See the greenery between the photographer and the spire in the photo below? Take an immediate left when you get to the top of the hill - BEFORE you reach the greenery.  From here the social trail starts to become more defined and easier to follow.
Kachina Tree critical turn
The photo below shows the first cliff dwelling. When you reach  this cliff dwelling stay along the cliff wall to continue up.  

From there the footpath parallels to the wash most of the way, crossing over it and back several times as you near the top (shown below). The Kachina Tree Cave (it's really an arch) is almost directly above the cliff dwelling, but you do have to get around that cliff part. You're almost there! 
Crossing over the wash
The ledge the Kachina Tree sits on can be walked in both directions, and the reward for doing so is more incredible views and a two room ruin. Be aware this is definitely not for those afraid of heights.
Arriving at the Kachina Tree you will see this view


RATED: Moderate due to some route finding and a steep uphill climb. The social trail is much easier to follow if you keep in mind where it is going. The top of this drainage will be visible the entire way. The route mostly follows the right side of the wash, approximately 50 feet above the normally dry creek bed. Near the top the social trail briefly switches over to the left side of the wash.
34.920711 -111.856111
34.919889 -111.859556
3.2 miles out and back
545 ft
2.5 hours round trip from parking area
All year, early morning
No. Please do not visit archaeological sites with you pet.

Where Can You Go From Here?
The Women's Village & Bypass Canyon

The easiest way back to the parking lot is to simply go back down the way you came. But, even if that is your plan, you should at least hike the short distance to the top of that drainage before leaving -- for a quick peak into what I call Bypass Canyon (shown below).

View of Bypass Canyon from the Kachina Tree

From the Kachina Tree there are three ways to reach the Women's Village without having to return to the system trail again.

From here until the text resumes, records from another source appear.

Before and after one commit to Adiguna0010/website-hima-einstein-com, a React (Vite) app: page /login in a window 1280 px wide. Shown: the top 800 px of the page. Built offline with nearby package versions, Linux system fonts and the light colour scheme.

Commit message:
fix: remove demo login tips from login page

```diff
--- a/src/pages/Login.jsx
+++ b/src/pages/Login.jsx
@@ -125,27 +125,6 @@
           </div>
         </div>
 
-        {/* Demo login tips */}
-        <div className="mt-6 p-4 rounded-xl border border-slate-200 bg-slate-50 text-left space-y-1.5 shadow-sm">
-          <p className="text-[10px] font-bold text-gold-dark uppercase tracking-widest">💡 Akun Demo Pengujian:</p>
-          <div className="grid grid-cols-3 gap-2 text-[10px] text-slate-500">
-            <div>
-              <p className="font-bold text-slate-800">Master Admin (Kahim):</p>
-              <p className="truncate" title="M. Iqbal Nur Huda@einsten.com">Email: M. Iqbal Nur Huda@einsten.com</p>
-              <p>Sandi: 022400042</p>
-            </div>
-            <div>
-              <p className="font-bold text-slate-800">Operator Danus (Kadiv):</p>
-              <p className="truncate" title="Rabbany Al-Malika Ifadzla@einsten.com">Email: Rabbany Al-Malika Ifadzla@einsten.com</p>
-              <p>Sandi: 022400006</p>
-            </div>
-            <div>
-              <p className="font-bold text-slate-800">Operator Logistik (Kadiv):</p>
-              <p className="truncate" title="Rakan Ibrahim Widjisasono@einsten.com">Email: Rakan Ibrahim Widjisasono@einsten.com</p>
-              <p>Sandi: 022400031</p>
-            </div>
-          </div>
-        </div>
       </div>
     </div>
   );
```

Experienced hikers can take the more scenic (and more difficult) Bypass Ledge to visit Women’s Village or return to the parking area. This is an exciting but difficult route that we've devoted an entire page to describing. Be sure to download the GPS tracks before attempting it.  At the other end of the Bypass Ledge is a Birthing Cave, the Women's Village and one of my Top 10 Views.

From the Kachina Tree Cave it is also possible to take the ledge wrapping around to the left and walk all the way to the Women's Village. Where the Bypass Ledge goes around the "backside" so to speak, this route goes around the Boynton Canyon side. This is definitely the fastest and easiest way, but it's not for those with a fear of heights, since the ledge is narrow in the beginning of the route.

The third way to reach the Women's Village is to drop back down from the Kachina Tree Cave and go back to the spire you passed on the way up. From the spire simply follow the base of the cliff northward to the next drainage over.